But, she said, "I was one of the unlucky people -- it didn't go away. It continued on. Last year it kind of accelerated. ... The dizzy spells started to get worse. They interrupt your life. They happen at work. They happen at your daughter's doctor appointment. When they happen, you have to go lie down. ... They started to get to the point they were interfering."
After she had four or five spells between Thanksgiving and Christmas of last year, she discussed more aggressive treatment with Dr. Chen.
"That's when he decided we could do the surgery," Mrs. Leksell said.
Dr. Chen chose to do a procedure called an endolymphatic sac decompression of the inner ear.
"It's thought to regulate inner ear fluid pressure," he said. "We took off the bone around it to regulate it. It's got about a two-out-of-three success rate."
The operation is considered nondestructive, because the surgeon seeks to repair the inner ear. Other surgeries are considered destructive because the organ that controls the vertigo is destroyed, Dr. Chen said. They have a higher success rate but leave the patient with only one balance mechanism, in the other ear.
Dr. Chen said surgery is a treatment of last resort "because eight out of 10 will be treated successfully with medicines so there's no reason to try anything more aggressive until you try [them]. ...
"The surgery is certainly at the patient's discretion," he added. "There's a whole spectrum of tolerance. A pilot who has one spell of vertigo will be grounded for I don't know how many months versus somebody at home primarily [who] will be able to tolerate more. ... Some have two or three a week, lasting hours, and do nothing; some have two or three a month and say, 'I just can't lead a life.' "
Mrs. Leksell fell into the latter category. Married, the mother of two teenage daughters and employed in the customer service industry, the vertigo was interrupting her life too much.
"I can't know when I go to work in the morning that I'm going to have a dizzy spell," she said. "I have to have someone to drive me home. ...
"Have you ever been dizzy? Take that little feeling and multiply it. ... The ringing in the ear is there all the time, just in the right ear. ... and the hearing loss. As long as they take away the dizzy spells I can deal with the hearing loss and the ringing."
So far, so good.
The surgery was March 9, a Friday. She went back to work the following Monday with a scar behind her ear that no one can see. She hasn't had any vertigo since the operation.
"I don't know if it's something that has to be repeated years and years from now," she said. "I'm hoping not."
Chances are she won't.
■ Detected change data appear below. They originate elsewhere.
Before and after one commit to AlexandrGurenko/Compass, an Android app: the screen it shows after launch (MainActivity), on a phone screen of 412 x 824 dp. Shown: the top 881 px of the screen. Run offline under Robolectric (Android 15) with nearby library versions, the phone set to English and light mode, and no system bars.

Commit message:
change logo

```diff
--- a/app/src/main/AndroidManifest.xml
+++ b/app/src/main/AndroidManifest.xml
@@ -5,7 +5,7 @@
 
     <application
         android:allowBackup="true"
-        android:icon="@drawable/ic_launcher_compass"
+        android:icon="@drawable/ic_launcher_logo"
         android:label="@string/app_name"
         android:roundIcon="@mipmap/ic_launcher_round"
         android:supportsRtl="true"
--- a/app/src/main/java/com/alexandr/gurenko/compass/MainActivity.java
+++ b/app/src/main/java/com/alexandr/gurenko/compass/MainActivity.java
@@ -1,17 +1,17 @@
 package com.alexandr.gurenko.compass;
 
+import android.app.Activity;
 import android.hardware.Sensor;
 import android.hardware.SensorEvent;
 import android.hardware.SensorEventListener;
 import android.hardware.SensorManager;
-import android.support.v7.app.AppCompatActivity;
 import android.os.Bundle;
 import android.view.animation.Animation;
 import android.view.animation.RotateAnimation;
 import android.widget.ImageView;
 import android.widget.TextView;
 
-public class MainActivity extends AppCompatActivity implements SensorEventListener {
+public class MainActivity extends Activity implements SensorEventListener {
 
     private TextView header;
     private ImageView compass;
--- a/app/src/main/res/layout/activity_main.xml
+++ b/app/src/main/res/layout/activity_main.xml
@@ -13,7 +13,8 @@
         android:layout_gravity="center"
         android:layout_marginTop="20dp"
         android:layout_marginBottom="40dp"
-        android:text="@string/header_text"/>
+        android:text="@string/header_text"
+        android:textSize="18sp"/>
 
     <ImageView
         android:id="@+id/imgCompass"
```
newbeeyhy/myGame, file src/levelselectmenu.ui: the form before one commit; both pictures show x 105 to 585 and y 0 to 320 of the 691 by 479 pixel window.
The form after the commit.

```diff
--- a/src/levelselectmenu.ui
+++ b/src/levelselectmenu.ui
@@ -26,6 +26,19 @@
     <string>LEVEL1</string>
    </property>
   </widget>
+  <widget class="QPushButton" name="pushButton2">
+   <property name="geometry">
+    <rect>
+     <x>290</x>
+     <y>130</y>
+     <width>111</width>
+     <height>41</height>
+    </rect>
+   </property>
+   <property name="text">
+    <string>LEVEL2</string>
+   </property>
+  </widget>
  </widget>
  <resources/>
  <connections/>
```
Short term, the rate of success is two out of three. Long term -- more than five years -- the chance of success is about 85 percent, Dr. Chen said.
"That may be a reflection of the disease. ... If you make it past that first five years, the likelihood is you won't need anything," he said.